▸ REQUIRED WORK: Copy each line of the data below in which the word "menyimpan" can be found.

▸ SUPPLIED RECORDS:
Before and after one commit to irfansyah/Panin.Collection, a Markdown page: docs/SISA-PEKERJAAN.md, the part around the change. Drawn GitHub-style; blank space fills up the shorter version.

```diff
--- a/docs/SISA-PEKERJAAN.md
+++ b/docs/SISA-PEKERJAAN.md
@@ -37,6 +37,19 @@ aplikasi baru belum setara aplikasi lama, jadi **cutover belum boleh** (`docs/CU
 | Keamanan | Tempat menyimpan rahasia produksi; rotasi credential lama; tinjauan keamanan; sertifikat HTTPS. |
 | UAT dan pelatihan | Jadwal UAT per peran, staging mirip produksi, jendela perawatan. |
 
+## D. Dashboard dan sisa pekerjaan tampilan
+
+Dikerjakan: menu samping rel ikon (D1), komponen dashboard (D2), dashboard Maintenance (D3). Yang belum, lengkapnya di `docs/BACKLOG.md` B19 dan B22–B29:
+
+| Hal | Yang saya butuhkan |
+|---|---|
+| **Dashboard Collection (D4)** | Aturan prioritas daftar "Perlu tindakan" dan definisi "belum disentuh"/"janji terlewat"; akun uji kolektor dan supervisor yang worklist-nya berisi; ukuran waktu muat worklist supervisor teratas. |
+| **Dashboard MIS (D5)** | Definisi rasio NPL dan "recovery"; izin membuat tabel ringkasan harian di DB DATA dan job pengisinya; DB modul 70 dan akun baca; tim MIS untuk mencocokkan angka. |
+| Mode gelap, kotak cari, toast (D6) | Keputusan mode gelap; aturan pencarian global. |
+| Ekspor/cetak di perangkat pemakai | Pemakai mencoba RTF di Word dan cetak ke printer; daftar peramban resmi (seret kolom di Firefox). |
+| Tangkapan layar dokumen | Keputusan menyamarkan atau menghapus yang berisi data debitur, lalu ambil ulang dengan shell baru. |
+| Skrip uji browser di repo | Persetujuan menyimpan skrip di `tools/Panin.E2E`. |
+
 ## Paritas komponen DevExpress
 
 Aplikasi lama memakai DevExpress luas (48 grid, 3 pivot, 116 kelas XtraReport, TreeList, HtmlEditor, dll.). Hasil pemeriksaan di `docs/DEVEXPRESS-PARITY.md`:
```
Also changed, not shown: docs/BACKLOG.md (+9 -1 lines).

▸ FINISHED EXERCISE:
 | Keamanan | Tempat menyimpan rahasia produksi; rotasi credential lama; tinjauan keamanan; sertifikat HTTPS. |
+| Skrip uji browser di repo | Persetujuan menyimpan skrip di `tools/Panin.E2E`. |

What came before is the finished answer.